The applicable regulation is 20 C.F.R. § 404.937(a), which reads:
The Administrative Law Judge may, on his own motion dismiss a hearing request, either entirely or as to any stated issue, under any of the following circumstances:
(a) Res judicata. Where there has been a previous determination or decision by the Secretary with respect to the rights of the same party on the same facts pertinent to the same issue or issues which has become final either by judicial affirmance or, without judicial consideration, upon the claimant's failure timely to request reconsideration, hearing, or review, or to commence a civil action with respect to such determination or decision. * * *
Regulation 20 C.F.R. § 404.957 provides:
An initial, revised, or reconsidered determination of the Administration or a decision or revised decision of a hearing examiner or of the Appeals Council which is otherwise final * * * may be reopened:
(a) Within 12 months from the date of the notice of the initial determination * * * to the party to such determination, or
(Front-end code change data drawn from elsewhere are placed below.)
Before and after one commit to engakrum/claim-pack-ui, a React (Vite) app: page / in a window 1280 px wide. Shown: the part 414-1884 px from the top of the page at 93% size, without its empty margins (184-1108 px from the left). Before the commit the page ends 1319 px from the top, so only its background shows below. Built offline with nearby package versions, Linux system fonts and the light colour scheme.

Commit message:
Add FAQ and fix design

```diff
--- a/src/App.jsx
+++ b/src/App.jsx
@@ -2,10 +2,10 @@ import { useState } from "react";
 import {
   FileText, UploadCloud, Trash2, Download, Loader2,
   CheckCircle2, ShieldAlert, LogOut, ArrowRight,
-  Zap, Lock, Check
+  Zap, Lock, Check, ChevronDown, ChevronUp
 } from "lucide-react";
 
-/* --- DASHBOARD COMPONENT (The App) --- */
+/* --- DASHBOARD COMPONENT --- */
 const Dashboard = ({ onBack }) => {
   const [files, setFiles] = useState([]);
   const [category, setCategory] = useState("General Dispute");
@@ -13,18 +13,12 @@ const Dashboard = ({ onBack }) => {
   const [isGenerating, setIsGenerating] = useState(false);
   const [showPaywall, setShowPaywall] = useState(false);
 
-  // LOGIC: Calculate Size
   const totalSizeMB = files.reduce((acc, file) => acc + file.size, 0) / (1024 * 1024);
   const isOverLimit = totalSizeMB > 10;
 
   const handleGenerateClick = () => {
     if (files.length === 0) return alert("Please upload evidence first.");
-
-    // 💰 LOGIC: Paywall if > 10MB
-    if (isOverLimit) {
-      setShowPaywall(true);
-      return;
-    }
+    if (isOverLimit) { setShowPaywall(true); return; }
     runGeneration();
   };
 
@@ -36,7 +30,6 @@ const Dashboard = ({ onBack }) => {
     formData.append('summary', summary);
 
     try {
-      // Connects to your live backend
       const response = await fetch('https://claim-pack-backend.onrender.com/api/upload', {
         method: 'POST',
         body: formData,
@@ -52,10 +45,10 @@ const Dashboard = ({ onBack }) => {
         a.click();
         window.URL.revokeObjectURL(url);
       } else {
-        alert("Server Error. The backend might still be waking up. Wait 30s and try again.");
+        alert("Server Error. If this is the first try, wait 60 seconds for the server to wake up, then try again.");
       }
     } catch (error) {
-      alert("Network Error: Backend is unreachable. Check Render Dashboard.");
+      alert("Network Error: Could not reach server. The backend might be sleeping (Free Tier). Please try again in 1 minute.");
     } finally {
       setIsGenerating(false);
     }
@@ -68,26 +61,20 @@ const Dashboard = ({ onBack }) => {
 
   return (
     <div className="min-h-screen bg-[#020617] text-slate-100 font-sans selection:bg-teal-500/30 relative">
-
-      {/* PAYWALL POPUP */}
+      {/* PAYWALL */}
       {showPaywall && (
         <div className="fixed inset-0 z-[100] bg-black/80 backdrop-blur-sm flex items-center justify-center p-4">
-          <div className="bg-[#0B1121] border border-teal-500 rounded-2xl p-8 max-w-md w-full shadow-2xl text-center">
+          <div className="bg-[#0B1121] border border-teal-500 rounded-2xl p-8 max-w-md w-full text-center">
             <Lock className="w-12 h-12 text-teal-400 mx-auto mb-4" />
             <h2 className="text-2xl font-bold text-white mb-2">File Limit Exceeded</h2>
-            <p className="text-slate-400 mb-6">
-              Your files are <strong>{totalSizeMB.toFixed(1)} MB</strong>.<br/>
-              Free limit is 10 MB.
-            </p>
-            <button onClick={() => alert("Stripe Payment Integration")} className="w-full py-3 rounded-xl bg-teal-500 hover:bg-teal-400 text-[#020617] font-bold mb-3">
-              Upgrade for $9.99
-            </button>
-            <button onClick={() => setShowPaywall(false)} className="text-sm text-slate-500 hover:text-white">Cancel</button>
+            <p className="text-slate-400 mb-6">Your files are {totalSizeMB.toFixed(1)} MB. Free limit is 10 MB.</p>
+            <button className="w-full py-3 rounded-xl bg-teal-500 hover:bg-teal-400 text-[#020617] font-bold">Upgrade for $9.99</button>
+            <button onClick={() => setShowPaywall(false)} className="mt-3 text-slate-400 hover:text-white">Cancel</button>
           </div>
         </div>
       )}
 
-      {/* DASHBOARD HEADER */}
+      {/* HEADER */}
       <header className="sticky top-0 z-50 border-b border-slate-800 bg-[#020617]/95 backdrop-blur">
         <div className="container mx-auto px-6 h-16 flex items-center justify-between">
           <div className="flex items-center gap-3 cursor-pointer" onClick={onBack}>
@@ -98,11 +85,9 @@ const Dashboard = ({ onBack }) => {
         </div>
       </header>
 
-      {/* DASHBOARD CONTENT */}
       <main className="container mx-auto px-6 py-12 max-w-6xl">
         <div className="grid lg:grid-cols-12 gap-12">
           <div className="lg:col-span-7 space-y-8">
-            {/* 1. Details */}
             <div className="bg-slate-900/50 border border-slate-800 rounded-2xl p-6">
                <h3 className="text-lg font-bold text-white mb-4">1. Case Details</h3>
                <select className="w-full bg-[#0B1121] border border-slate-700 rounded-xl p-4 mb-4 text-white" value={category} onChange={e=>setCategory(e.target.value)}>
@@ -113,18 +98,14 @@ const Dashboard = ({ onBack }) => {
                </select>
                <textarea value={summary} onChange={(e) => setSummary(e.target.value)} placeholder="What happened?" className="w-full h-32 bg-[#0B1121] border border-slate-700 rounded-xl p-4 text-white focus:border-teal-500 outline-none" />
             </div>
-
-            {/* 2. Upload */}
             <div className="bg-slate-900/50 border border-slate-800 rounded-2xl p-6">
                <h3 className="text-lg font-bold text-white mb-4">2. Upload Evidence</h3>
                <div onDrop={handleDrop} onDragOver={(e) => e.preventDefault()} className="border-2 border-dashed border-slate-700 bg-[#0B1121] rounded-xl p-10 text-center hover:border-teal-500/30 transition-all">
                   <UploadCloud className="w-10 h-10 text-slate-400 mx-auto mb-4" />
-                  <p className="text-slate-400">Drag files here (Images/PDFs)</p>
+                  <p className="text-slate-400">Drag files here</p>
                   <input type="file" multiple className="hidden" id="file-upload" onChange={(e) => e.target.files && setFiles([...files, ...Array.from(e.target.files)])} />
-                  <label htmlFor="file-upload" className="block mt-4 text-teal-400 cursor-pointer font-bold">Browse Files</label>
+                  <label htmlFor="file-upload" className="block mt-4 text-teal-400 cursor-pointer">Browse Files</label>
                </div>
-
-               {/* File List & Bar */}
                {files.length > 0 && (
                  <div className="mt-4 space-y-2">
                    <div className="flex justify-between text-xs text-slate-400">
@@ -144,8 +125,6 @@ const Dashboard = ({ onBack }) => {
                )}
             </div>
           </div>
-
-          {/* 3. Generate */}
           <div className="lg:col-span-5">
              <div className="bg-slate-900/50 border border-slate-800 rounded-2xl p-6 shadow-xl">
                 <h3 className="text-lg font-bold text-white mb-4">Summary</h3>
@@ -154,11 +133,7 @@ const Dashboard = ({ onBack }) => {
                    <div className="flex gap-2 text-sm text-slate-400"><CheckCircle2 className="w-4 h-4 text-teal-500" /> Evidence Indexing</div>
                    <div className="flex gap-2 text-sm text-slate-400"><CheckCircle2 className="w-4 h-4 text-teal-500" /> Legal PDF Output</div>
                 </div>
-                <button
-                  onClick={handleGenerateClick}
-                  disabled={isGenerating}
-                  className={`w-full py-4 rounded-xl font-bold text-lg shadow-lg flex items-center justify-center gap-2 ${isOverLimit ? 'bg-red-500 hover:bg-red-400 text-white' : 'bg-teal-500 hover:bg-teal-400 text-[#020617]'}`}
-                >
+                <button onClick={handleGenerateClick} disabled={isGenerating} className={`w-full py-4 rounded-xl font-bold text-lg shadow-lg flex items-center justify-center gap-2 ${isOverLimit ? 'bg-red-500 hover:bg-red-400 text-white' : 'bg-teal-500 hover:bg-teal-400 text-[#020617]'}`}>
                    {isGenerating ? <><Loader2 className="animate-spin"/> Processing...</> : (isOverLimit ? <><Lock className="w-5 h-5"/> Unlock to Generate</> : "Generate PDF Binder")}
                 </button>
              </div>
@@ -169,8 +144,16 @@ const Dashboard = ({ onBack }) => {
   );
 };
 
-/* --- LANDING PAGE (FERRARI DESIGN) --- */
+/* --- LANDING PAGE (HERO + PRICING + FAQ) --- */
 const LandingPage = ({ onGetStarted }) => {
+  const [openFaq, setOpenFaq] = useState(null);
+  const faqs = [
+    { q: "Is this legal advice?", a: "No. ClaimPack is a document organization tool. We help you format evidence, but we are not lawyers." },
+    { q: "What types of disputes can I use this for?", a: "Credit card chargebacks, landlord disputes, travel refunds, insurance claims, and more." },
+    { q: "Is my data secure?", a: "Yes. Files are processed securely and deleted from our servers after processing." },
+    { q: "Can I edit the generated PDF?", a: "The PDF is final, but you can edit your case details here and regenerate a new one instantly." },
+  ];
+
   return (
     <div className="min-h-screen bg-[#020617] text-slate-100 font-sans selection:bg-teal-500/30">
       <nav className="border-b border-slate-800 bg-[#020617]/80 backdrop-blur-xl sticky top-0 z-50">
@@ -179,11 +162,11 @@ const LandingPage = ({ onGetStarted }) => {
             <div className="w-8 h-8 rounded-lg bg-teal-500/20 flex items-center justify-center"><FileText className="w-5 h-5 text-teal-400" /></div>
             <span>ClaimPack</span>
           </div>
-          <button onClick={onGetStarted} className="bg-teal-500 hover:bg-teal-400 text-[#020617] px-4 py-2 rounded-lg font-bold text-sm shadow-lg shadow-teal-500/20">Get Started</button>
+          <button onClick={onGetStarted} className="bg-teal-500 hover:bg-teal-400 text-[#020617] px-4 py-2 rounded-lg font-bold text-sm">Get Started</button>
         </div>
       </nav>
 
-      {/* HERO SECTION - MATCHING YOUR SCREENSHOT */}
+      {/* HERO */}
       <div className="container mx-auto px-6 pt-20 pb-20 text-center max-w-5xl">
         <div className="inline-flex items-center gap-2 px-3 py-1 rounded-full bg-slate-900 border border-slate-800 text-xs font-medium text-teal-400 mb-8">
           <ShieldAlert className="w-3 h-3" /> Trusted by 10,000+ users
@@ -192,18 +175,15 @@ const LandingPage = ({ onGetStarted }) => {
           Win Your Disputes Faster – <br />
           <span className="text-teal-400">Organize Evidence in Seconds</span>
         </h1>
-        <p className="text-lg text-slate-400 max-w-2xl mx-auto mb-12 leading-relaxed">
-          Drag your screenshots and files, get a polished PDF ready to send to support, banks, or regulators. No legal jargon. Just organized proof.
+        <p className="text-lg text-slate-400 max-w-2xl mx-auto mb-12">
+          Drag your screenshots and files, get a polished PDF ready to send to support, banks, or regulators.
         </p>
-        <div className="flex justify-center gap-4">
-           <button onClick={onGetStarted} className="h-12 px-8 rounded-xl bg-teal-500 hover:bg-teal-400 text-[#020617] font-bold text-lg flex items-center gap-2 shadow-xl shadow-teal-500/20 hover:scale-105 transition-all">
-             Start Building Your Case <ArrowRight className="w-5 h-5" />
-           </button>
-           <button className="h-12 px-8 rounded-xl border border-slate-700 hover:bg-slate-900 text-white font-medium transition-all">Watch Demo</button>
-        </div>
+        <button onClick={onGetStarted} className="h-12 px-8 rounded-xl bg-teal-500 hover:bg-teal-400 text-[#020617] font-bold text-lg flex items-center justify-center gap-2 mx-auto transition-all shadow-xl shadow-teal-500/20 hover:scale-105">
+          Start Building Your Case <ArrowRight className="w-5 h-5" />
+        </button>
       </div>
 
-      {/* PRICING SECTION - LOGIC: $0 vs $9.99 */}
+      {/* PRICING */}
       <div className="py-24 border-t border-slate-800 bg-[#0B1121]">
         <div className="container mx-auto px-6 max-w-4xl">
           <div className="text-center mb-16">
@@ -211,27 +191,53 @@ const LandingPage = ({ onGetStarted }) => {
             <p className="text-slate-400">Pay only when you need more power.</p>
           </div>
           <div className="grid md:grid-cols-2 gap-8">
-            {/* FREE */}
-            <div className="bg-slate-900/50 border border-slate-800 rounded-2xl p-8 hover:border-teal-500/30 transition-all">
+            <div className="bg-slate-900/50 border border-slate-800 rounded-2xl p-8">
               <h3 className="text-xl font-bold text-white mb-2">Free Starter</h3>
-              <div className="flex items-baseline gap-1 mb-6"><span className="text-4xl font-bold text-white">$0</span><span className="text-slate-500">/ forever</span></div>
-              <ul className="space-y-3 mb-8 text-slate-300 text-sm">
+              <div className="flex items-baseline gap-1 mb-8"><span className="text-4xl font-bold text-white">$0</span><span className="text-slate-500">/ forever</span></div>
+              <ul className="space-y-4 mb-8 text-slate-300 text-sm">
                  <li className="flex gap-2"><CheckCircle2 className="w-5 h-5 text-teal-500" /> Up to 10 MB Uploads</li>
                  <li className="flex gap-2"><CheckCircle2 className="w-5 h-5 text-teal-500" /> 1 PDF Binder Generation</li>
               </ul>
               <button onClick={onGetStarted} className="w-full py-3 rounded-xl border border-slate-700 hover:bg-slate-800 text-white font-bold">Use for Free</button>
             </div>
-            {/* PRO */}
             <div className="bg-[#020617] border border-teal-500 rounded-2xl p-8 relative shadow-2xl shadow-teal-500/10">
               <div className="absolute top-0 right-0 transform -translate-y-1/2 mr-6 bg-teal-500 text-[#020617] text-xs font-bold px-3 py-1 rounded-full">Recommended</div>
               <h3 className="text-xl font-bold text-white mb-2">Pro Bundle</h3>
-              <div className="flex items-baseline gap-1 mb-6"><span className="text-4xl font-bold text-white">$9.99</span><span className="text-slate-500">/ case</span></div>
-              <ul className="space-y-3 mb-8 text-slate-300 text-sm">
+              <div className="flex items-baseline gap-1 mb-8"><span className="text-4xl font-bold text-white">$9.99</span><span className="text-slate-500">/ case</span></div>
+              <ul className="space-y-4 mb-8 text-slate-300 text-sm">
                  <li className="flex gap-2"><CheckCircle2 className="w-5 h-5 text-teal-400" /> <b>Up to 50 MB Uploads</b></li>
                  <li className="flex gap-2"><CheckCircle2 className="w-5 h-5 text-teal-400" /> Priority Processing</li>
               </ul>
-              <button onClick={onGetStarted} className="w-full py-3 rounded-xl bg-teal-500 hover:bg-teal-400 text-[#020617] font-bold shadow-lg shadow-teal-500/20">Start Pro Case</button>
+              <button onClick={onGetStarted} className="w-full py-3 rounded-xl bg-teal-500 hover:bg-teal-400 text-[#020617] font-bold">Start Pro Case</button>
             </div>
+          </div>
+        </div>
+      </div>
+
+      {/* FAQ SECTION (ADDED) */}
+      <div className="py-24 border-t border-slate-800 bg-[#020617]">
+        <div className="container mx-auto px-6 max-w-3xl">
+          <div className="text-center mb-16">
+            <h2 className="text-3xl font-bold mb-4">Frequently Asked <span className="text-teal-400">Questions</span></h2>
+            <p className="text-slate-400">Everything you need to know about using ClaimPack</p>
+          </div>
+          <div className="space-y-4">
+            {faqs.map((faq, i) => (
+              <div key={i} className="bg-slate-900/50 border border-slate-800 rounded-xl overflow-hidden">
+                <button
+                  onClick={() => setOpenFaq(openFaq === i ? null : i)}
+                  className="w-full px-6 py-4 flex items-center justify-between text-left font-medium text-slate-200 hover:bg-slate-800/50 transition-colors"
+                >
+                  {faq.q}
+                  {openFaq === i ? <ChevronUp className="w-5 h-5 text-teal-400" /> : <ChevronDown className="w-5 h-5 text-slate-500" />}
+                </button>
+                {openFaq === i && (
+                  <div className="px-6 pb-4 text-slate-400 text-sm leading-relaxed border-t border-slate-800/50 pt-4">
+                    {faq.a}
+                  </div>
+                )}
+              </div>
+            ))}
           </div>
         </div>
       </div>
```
(b) After such 12-month period, but within 4 years after the date of the notice of the initial determination * * * to the party to such determination, upon a finding of good cause for reopening such determination or decision * * *
See 20 C.F.R. § 404.911
Without even considering the impact of the reopening provision, the doctrine of res judicata would have been relevant only to the period prior to June 15, 1970, the date of the administrative determination of Brinker's first application. The fact that the administrative law judge proceeded to a complete de novo review of Brinker's second application indicates that res judicata was not considered to be entirely applicable
Although not material to the disposition of this appeal, it is noteworthy that the Veterans Administration awarded Brinker a monthly disability pension and Workmen's Compensation awarded him a lump-sum payment
This report was not available until after the hearing, but it was included in the record and considered by the administrative law judge
Extensive testimony exists in the record to the effect that Brinker was "unemployable" because of the preference of employers to hire able-bodied individuals. This fact is not helpful to the appellant, however, since the Social Security Act clearly states that the unwillingness of employers to hire the handicapped should not be considered in determining disability. 42 U.S.C. § 423(d)(2)(A). See Miller v. Finch, 430 F.2d 321 (8th Cir. 1970); Gentile v. Finch, 423 F.2d 244 (3d Cir. 1970)